Hagia Sophia, the Church of Divine Wisdom, is one of the great gems of the world. It holds a special place in architectural and Christian history. The original church was built by Constantine in the 4th century CE but was destroyed by fire. In the 5th century the second church was built but that too was destroyed. In 537 under the patronage of Emperor Justinian I the current church was completed. Two geometricians Anthemius and Isidore led a team of 7,500 architects, stonemasons, bricklayers, sculptors, and mosaic artists who amazingly finished the building within five years – and drained the treasury. Never again would the Byzantines construct such a grand edifice. For nearly the next 1000 years it was the greatest church in the world, and the largest domed building in Europe. In 1453 when the Ottomans conquered Istanbul they converted it to a mosque. In the mid 20th century it was turned into a museum where Christians, Muslims and others can come and admire its past glory.

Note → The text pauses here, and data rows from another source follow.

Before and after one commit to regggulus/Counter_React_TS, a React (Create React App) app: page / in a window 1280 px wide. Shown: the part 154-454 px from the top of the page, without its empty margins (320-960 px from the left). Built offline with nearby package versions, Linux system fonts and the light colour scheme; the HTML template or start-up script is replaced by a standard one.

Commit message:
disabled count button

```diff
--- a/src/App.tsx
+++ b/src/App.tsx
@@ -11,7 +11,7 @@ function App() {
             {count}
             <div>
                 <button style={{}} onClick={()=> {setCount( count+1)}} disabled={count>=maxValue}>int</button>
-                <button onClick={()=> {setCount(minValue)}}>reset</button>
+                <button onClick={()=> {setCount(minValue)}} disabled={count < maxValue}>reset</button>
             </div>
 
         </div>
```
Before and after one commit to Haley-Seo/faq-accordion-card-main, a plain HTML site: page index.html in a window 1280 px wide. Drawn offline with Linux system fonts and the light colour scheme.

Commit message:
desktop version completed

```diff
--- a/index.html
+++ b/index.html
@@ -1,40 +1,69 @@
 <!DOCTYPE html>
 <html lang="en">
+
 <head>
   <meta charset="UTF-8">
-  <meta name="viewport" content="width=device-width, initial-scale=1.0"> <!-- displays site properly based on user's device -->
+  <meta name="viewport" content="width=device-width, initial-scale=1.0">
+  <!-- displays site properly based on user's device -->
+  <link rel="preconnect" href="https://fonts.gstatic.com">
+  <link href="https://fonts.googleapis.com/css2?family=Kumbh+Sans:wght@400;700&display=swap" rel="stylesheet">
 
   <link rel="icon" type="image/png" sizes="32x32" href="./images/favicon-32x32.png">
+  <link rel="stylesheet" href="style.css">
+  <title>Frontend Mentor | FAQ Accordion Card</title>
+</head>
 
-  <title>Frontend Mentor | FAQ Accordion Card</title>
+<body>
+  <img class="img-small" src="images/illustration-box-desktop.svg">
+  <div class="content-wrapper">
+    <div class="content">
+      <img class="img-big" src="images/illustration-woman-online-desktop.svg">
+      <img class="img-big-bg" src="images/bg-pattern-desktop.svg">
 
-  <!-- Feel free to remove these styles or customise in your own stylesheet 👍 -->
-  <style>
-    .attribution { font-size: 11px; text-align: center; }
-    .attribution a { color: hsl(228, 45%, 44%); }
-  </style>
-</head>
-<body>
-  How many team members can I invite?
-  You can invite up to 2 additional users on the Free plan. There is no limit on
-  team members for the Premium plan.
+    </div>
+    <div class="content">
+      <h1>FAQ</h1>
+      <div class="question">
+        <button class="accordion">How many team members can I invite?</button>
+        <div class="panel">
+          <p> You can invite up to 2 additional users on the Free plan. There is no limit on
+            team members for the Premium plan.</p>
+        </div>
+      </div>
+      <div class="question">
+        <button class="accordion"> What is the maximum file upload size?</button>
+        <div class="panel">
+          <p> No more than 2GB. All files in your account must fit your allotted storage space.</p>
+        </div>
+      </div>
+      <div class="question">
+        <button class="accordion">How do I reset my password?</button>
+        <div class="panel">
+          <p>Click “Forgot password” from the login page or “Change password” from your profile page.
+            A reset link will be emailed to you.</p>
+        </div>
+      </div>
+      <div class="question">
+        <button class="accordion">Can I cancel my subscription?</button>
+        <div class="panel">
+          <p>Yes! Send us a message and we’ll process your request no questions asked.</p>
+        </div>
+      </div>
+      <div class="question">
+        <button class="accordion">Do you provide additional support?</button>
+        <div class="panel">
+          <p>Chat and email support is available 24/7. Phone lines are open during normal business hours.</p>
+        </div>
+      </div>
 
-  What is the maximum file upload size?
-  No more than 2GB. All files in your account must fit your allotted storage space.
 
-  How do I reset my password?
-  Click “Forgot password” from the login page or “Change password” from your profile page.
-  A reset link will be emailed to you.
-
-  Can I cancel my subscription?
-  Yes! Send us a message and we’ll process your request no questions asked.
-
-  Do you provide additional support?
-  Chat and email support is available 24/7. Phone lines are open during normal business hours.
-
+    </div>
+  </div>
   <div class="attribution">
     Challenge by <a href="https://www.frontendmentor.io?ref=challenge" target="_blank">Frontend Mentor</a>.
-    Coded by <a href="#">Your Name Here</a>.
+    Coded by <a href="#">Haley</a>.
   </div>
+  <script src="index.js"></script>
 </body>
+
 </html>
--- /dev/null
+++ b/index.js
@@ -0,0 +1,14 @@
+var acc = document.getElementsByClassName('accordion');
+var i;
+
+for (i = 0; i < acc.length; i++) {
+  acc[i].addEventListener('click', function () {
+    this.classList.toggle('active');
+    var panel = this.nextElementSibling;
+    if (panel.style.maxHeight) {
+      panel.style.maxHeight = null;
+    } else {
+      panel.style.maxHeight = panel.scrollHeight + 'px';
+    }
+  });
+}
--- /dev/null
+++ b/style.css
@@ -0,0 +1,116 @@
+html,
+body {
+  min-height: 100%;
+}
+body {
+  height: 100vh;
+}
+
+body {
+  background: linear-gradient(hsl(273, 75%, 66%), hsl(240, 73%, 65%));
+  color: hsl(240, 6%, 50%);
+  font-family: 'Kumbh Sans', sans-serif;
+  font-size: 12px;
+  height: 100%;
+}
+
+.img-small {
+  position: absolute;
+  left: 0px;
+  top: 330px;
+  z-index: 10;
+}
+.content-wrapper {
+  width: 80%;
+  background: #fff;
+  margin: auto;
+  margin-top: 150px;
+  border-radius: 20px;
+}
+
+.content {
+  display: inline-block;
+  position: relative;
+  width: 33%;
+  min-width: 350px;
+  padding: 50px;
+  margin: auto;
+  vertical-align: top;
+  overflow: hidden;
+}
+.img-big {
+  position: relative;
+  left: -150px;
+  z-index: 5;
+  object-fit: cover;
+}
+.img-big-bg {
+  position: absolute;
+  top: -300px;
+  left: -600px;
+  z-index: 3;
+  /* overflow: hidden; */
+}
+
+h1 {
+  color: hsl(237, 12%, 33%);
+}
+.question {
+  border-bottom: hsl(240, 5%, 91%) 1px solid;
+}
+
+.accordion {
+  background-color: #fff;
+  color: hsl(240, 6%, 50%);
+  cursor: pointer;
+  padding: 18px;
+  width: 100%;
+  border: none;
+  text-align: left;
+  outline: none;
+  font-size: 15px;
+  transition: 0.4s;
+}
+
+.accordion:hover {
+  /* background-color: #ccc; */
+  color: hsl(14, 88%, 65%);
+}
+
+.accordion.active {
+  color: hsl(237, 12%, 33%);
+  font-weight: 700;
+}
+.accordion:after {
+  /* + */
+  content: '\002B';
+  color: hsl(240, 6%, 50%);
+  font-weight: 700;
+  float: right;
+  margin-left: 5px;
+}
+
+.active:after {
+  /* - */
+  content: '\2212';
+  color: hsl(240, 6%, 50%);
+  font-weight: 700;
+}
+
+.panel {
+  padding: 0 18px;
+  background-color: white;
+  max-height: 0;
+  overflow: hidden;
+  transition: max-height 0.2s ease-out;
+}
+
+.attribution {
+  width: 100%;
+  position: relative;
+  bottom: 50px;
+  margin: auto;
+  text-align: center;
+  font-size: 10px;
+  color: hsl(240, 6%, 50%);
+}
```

For the last twenty years I’ve wanted to walk inside this building. I’ve wanted to feel its presence and awe. I’ve wanted to imagine the great preachers of the past who have proclaimed the sovereignty of God and critiqued the political powers of the day. I’ve wanted to say a prayer inside it, giving thanks, remembering, and hoping for a future that honours our Christian past and improves on it.

So it was with some surprise and unease that the building did not stir my soul. This architectural masterpiece, gem of history, and nursery of Christianity did not inspire me. Something was missing.

Maybe I should have paid more attention to the sign outside. It called the building a ‘museum’ - a place that was about the past, not the present. It felt like visiting a graveyard where tourists come to admire the architecture and beauty of the gravestones but know or care little about those buried there. The visitors are certainly not related to the dead.

It was relationship that was missing. There was no community who cared and prayed in Hagia Sophia. Even in St Peter’s, Rome, that glorious tribute to Vatican power, where like Hagia Sophia the tourist trains rumble through by the minute, there is a living community that imbues the building with a sense of religious devotion. Although as a Protestant I am no admirer of much Vatican-think, I do know a holy building when I’m in one.

Is a church building without a community of faith no longer a church but a museum, a mausoleum? It felt that way. The two-decade-old scaffolding that cuts the nave virtually in half speaks volumes. No community of faith, Christian or Muslim, would live with that. They would find another way to care for their building. Restoration has to serve the faith community, not vice versa.

I think for the sake of its soul Hagia Sophia should not have left the embrace of either Christianity or Islam. Of course it would have been wonderful if these two great religions could have shared it. But they haven’t and look unlikely to. Therefore it would be better if Hagia Sophia reverted to being a mosque rather than continue as it is today. Its better that this great Church of Christendom has a praying community than remain a tombstone of past religions.

And who says that the Christian God isn’t listening when a Muslim prays?